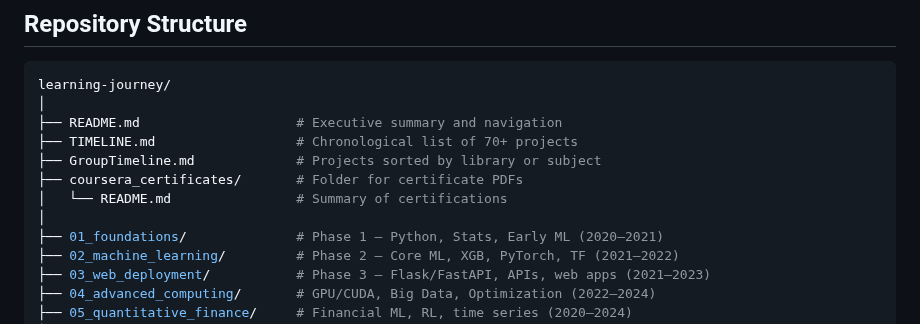
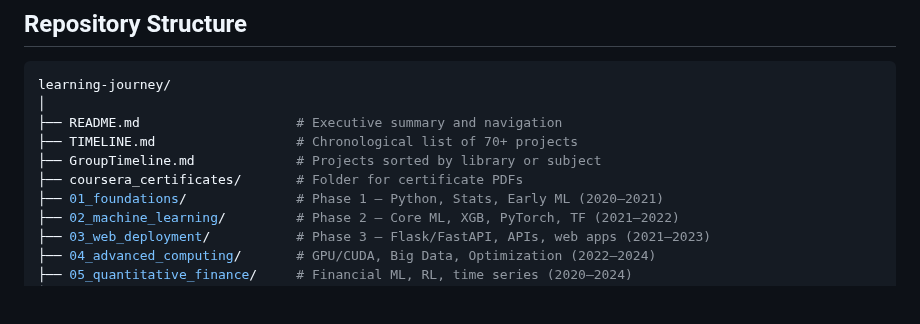
Before and after one commit to CJRockball/learning_journey, a Markdown page: README.md, the part around the change. Rendered like a GitHub page; blank space fills up the shorter version.

```diff
--- a/README.md
+++ b/README.md
@@ -36,8 +36,6 @@ learning-journey/
 ├── TIMELINE.md                  # Chronological list of 70+ projects
 ├── GroupTimeline.md             # Projects sorted by library or subject
 ├── coursera_certificates/       # Folder for certificate PDFs
-│   └── README.md                # Summary of certifications
-│
 ├── 01_foundations/              # Phase 1 – Python, Stats, Early ML (2020–2021)
 ├── 02_machine_learning/         # Phase 2 – Core ML, XGB, PyTorch, TF (2021–2022)
 ├── 03_web_deployment/           # Phase 3 – Flask/FastAPI, APIs, web apps (2021–2023)
```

__________________________________________________

Determine the count of lines that include the word "Phase" in the listing, and state nothing but that count.

● EXERCISE SOLUTION
3